The responses to these two questions are not necessarily contradictory as they may suggest consumers believe a turning point in their spending power may be emerging. That would be consistent with a rather limited immediate impact from stronger jobs and property markets on most households’ incomes and wealth at present. Moreover, both of these answers signal only minor changes in thinking of late. It could be argued that consumers are sensing some positive developments that may eventually impact on their personal finances but the persistence of clear negative balances argue that worries about spending power continue to dominate thinking on this issue.
Given the generally cautious tone of responses to questions on household finances, the scale of the improvement in the buying climate in the January survey is slightly surprising. Clearly, there is a powerful seasonal aspect to this question that typically results in sharp movements around the time of summer and, in particular, winter sales. However, the monthly gain in this element of the survey between December and January was somewhat greater than usual. In the context of improving views about the general economic outlook, it is not altogether surprising that there would be some increased inclination to take advantage of aggressive price discounting by retailers responding to lacklustre pre-Christmas spending.

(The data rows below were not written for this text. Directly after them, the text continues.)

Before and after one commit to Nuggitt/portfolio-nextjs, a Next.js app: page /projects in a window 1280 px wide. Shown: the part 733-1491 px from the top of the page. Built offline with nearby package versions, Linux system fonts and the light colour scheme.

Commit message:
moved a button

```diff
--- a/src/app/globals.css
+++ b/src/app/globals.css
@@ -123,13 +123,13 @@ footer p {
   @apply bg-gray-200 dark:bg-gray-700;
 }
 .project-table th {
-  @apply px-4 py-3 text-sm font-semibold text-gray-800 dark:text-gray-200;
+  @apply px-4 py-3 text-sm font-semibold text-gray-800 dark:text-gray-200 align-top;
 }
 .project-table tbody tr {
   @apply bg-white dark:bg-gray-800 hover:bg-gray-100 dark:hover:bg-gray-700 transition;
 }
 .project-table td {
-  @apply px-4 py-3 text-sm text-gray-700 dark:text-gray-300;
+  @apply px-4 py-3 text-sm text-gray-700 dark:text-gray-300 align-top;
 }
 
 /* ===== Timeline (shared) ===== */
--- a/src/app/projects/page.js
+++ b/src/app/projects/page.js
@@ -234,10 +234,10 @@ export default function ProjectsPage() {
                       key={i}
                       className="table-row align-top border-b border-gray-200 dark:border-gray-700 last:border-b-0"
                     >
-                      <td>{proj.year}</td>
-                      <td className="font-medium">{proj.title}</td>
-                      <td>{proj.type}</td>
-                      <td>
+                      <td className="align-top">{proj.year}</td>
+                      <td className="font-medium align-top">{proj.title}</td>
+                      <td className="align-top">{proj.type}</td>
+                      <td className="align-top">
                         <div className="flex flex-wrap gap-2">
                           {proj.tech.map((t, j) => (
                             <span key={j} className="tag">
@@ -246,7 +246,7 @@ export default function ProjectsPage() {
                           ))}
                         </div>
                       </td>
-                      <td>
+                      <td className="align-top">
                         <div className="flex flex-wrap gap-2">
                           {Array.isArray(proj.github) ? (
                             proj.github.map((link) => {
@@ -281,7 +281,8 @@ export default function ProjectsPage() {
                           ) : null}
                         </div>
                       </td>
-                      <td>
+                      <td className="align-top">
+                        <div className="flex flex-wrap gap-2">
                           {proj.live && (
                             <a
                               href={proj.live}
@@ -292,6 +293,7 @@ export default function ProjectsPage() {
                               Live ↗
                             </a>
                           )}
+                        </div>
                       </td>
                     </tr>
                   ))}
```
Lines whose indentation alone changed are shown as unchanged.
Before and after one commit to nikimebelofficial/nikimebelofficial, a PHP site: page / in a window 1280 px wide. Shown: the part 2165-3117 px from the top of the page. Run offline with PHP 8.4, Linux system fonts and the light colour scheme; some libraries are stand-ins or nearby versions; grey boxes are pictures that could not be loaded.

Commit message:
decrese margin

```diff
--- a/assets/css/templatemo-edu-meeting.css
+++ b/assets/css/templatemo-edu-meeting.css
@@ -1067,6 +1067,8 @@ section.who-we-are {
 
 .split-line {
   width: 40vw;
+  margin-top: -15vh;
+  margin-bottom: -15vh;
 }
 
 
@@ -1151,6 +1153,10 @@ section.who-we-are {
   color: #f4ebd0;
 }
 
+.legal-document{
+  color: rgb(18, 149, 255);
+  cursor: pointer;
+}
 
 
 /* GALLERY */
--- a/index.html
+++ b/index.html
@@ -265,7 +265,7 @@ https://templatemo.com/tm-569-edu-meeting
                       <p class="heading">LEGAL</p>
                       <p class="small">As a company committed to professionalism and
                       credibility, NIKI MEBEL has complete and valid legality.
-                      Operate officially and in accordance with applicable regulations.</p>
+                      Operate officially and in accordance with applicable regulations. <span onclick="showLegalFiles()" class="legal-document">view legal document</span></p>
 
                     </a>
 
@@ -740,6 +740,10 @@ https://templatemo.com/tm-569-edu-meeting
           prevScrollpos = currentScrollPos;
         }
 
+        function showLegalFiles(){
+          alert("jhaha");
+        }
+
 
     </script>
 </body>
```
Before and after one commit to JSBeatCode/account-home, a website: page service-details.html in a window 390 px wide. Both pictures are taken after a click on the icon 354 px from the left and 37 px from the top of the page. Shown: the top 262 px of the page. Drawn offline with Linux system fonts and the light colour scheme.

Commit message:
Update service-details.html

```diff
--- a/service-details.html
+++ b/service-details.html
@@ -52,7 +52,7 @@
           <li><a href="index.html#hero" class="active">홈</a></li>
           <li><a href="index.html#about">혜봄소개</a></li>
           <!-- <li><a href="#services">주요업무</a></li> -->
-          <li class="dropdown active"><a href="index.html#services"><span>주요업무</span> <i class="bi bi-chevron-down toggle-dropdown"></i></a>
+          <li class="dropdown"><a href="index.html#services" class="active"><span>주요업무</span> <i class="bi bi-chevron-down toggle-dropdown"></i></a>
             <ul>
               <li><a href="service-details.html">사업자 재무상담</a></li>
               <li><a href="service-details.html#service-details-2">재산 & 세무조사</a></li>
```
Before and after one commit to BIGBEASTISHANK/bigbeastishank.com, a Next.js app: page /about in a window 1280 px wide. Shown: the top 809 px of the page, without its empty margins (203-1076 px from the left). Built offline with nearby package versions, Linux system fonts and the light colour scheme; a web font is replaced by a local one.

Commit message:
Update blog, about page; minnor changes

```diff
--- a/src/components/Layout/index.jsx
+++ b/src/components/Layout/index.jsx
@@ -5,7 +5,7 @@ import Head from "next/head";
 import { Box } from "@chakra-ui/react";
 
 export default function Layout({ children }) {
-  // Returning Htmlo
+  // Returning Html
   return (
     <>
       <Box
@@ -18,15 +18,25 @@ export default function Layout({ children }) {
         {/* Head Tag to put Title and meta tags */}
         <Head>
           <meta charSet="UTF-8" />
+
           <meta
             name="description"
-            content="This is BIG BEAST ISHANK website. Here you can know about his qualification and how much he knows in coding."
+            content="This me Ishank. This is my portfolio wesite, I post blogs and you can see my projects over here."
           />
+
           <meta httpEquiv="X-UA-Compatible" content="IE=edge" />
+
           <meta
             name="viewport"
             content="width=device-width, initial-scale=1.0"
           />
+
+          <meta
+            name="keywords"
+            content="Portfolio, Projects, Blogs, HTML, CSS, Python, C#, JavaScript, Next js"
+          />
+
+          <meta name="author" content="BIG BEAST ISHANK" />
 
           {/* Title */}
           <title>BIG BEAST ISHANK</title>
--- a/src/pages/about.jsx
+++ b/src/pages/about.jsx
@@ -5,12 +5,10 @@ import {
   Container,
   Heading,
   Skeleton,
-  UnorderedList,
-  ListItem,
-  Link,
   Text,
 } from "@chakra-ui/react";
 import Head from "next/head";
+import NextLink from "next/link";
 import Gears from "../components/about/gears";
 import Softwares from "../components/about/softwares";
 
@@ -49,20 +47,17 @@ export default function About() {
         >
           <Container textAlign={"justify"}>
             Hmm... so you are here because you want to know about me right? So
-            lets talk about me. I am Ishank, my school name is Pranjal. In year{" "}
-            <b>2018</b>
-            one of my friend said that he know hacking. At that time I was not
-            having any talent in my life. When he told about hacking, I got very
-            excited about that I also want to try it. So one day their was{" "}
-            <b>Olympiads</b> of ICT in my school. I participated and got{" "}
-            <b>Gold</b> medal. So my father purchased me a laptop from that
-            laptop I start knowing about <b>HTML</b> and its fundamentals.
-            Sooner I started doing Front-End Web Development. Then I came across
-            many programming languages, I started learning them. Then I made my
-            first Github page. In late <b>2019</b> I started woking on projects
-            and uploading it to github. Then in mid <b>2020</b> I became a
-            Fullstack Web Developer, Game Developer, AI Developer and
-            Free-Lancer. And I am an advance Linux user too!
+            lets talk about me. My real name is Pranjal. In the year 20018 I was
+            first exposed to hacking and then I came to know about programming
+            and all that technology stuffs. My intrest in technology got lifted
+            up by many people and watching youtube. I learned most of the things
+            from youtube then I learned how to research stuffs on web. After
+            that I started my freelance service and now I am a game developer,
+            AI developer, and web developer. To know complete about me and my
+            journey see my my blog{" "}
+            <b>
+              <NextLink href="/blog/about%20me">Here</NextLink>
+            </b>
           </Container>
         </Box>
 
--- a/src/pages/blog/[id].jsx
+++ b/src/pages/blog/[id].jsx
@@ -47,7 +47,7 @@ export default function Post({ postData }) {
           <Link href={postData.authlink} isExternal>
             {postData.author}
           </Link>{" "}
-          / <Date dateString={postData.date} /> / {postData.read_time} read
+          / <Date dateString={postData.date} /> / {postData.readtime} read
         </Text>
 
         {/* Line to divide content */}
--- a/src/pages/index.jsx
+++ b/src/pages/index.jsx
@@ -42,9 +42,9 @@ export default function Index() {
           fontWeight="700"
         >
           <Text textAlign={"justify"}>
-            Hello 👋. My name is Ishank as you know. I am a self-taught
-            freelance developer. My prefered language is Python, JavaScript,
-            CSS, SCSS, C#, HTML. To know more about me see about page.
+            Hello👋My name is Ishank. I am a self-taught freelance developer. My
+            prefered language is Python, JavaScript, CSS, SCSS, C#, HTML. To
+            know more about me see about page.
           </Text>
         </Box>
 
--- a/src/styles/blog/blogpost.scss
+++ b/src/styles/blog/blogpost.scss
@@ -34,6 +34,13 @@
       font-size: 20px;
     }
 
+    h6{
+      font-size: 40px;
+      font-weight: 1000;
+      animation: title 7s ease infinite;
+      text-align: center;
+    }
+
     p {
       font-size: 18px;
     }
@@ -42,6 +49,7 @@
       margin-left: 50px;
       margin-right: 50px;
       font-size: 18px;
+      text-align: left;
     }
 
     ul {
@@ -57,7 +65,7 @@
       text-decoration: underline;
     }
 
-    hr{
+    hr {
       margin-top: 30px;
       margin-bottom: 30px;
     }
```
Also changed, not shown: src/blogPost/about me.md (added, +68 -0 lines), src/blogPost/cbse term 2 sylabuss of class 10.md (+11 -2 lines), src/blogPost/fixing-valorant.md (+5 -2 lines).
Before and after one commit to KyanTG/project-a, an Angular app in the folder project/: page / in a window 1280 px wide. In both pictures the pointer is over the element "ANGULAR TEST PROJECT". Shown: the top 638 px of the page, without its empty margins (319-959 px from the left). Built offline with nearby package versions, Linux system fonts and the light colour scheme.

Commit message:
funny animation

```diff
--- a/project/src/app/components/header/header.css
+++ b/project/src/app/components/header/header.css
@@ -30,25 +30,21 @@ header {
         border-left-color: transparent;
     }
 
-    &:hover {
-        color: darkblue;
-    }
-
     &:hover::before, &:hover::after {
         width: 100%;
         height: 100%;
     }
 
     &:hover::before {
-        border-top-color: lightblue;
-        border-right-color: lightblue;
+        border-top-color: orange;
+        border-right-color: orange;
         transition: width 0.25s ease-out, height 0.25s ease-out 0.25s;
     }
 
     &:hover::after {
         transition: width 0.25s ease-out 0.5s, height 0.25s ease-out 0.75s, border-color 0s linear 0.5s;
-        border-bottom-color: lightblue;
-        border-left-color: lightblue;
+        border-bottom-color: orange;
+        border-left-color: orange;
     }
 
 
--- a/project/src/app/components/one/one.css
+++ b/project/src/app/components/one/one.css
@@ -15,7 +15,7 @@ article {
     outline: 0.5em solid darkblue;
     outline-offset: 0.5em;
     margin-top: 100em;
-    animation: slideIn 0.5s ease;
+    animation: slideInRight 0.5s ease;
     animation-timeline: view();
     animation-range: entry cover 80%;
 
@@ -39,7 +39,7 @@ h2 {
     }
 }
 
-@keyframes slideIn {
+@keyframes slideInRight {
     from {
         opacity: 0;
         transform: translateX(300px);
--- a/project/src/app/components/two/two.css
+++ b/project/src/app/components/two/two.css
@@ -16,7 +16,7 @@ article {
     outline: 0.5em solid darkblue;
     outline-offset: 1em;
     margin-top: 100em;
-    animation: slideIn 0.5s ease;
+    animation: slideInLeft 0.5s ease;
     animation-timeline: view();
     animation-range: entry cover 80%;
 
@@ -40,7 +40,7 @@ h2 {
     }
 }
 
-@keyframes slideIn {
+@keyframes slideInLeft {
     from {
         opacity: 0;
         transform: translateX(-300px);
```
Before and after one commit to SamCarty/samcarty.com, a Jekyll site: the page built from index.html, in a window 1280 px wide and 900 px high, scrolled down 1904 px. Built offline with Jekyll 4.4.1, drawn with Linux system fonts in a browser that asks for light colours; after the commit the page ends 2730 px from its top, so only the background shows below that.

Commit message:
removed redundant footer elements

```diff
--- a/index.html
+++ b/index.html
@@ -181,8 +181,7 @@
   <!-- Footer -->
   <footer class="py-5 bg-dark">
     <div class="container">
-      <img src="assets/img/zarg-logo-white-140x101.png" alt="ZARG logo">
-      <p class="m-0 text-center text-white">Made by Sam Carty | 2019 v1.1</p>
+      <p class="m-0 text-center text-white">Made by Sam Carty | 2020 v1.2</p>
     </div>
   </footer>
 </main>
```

While we expect an improving job market to support a solid increase in consumer spending in the coming year, we think the step-up in spending plans signalled in the January sentiment survey may exaggerate the likely degree of growth in this area. If this view is correct, there could be a significant retracement of last month’s gains in the February survey. Indeed, such an outcome might be sufficient to prompt a hopefully temporary drop in the overall consumer sentiment index.